**RECORDS FOR THE TASK:**
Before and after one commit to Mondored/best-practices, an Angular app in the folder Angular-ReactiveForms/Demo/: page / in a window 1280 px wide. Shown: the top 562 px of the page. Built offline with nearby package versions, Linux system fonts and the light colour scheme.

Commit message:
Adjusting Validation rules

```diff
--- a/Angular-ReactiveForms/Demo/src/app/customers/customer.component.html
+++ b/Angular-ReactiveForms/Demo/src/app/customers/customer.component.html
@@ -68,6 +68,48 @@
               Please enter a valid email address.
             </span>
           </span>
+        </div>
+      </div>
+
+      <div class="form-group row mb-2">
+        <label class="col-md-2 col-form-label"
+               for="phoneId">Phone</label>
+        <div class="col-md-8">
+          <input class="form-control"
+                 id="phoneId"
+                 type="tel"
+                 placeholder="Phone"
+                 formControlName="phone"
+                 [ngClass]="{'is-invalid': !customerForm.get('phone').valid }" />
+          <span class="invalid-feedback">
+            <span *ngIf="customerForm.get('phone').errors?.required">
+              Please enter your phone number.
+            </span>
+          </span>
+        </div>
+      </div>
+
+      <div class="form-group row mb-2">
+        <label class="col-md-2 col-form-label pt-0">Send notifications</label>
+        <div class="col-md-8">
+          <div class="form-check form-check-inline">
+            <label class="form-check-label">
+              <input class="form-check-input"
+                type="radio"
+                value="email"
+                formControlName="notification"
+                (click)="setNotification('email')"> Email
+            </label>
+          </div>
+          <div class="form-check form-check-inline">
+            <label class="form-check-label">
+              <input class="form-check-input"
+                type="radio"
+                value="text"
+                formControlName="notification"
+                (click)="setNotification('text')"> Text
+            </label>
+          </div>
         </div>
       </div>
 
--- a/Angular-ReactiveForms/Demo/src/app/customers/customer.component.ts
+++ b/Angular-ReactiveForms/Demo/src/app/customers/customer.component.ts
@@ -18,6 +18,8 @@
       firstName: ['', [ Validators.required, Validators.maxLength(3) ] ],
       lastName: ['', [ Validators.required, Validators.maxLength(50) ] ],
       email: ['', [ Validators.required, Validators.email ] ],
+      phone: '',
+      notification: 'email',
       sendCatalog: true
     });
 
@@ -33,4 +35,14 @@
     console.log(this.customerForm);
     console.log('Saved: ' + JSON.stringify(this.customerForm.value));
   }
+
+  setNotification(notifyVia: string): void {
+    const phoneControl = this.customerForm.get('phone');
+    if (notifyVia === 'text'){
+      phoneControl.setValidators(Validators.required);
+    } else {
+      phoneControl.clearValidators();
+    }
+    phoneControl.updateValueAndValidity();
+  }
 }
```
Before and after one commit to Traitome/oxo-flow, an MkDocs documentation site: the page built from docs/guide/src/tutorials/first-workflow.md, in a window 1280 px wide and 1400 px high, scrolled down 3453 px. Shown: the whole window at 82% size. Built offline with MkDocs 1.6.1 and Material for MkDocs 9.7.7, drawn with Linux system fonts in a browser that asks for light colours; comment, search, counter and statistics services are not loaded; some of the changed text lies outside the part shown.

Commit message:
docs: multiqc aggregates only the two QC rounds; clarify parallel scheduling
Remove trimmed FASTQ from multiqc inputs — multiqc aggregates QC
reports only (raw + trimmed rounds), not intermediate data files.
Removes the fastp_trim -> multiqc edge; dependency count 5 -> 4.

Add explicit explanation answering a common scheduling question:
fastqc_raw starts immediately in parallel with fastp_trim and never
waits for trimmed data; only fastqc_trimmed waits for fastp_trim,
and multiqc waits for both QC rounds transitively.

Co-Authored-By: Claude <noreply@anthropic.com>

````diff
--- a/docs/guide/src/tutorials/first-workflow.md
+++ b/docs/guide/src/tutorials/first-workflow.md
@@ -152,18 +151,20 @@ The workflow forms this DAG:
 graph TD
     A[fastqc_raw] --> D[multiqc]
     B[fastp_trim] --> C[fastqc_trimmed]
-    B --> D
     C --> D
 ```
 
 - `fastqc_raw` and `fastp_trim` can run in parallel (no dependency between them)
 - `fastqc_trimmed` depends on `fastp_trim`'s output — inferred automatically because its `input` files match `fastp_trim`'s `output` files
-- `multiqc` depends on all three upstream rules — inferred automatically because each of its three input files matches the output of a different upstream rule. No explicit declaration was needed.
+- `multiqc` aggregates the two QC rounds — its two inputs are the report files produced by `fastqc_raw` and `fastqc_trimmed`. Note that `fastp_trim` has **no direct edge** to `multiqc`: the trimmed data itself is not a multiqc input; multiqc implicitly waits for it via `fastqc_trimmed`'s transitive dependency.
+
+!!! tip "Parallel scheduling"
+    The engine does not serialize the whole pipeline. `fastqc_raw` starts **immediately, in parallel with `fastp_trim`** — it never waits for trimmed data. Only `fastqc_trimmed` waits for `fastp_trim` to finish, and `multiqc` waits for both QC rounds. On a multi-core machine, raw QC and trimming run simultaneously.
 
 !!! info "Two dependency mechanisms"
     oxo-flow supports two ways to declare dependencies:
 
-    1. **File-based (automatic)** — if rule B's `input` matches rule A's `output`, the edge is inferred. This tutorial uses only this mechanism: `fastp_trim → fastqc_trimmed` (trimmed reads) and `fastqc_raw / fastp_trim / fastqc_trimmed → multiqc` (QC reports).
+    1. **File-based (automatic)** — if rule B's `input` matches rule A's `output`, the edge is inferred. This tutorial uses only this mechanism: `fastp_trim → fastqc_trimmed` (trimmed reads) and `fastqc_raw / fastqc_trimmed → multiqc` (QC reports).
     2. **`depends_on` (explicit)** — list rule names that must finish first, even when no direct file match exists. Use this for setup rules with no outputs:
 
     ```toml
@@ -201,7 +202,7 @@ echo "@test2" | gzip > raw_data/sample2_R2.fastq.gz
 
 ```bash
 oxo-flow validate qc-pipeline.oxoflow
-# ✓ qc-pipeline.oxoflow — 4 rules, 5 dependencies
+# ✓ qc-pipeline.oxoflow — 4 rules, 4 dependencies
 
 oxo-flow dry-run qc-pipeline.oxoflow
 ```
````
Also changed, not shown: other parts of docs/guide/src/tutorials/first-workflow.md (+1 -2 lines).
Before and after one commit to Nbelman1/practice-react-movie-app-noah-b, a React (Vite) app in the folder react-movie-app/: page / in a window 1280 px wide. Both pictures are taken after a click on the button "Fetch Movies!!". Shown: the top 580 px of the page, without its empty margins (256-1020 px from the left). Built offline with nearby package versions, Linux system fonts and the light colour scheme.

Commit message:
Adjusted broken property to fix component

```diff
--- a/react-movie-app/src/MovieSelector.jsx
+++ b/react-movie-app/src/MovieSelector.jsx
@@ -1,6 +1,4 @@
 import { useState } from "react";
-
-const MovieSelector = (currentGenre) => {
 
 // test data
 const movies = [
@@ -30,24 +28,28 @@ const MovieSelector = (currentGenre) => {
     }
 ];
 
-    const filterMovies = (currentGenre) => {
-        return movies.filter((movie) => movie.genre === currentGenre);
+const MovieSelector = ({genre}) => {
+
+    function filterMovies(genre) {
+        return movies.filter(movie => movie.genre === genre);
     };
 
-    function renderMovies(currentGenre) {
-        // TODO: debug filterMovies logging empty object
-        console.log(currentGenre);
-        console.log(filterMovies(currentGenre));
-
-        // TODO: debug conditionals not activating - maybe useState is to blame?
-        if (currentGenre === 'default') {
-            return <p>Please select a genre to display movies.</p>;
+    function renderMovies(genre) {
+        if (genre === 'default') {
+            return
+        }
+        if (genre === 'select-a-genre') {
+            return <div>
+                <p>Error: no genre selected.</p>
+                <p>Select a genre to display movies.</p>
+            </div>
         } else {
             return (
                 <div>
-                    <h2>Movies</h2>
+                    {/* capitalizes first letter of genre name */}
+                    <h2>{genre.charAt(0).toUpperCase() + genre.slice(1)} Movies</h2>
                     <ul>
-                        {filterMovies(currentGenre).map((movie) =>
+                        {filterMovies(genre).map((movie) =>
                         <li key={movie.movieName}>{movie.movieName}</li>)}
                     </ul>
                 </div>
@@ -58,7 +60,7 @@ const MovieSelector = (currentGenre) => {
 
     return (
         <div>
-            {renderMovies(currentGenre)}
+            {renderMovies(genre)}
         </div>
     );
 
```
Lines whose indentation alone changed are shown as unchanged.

**WHAT TO PRODUCE:** Every line above that holds "return" should be copied out.

**ANSWER TO THE PROBLEM:**
-        return movies.filter((movie) => movie.genre === currentGenre);
+        return movies.filter(movie => movie.genre === genre);
-            return <p>Please select a genre to display movies.</p>;
+            return
+            return <div>
             return (
     return (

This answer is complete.